(Code change snippets)
==================================================

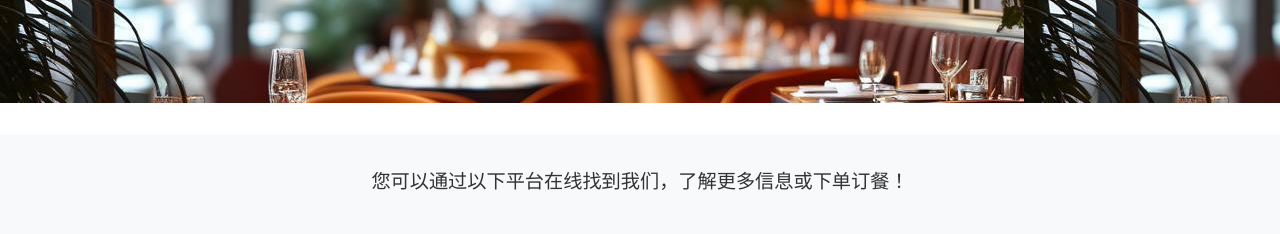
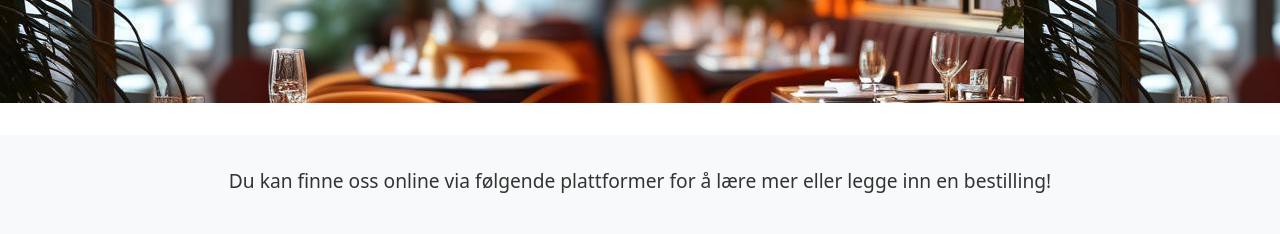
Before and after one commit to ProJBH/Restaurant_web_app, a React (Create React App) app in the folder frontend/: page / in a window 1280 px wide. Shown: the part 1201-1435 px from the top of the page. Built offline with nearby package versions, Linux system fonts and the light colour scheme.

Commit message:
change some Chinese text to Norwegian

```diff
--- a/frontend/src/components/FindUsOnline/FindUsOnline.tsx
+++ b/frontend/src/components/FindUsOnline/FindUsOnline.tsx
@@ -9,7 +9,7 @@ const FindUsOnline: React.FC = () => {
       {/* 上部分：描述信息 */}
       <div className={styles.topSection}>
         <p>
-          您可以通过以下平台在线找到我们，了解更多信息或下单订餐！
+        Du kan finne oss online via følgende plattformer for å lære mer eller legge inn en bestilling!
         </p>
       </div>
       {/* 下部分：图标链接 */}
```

==================================================

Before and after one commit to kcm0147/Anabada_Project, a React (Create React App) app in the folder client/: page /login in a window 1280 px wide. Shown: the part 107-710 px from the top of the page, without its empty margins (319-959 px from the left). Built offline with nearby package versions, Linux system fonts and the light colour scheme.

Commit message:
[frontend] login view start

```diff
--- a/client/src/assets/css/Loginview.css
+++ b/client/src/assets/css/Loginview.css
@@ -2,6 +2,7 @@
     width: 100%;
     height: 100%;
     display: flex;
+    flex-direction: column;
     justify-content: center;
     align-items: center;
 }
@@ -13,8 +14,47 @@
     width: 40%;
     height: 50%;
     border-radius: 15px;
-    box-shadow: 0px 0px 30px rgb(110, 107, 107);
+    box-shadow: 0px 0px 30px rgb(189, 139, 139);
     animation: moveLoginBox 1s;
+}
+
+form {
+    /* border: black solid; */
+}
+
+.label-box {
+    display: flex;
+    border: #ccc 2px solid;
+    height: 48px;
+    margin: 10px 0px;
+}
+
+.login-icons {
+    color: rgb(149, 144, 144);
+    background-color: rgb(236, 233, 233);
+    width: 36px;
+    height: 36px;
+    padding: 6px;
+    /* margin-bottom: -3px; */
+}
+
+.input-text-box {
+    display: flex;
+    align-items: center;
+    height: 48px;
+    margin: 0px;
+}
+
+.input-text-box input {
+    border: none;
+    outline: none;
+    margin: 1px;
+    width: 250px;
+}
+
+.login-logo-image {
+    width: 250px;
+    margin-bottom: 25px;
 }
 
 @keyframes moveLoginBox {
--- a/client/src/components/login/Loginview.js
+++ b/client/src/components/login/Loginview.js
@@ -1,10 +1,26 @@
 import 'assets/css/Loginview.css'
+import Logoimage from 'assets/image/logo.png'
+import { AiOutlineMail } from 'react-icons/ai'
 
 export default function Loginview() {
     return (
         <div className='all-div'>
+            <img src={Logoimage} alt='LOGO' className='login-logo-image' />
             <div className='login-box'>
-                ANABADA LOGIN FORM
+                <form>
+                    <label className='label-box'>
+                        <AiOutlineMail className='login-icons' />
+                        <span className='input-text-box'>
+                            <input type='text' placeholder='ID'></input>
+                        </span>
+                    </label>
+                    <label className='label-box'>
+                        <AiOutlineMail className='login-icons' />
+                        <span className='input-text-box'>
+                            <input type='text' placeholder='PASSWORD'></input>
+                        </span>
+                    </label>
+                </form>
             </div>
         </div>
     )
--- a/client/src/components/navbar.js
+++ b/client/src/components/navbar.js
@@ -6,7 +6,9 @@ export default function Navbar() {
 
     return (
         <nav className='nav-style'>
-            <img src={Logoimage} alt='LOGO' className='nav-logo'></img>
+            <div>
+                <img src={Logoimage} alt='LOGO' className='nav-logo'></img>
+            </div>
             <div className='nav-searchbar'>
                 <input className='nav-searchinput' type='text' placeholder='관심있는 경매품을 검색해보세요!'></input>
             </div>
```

==================================================

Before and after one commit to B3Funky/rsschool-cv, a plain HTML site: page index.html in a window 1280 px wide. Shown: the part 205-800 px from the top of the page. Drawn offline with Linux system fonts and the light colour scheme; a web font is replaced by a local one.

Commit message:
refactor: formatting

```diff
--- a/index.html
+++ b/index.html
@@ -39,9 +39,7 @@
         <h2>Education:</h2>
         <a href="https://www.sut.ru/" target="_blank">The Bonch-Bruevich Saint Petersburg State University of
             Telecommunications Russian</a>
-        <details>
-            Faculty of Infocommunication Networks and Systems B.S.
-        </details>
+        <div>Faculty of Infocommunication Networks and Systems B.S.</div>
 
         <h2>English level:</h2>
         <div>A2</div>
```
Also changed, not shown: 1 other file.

==================================================

▶ _TASK STATEMENT_
Find the string "text" in the entries above. Copy each line where it occurs.

▶ _REPLY_
change some Chinese text to Norwegian
+.input-text-box {
+.input-text-box input {
+                        <span className='input-text-box'>
+                            <input type='text' placeholder='ID'></input>
+                        <span className='input-text-box'>
+                            <input type='text' placeholder='PASSWORD'></input>
                 <input className='nav-searchinput' type='text' placeholder='관심있는 경매품을 검색해보세요!'></input>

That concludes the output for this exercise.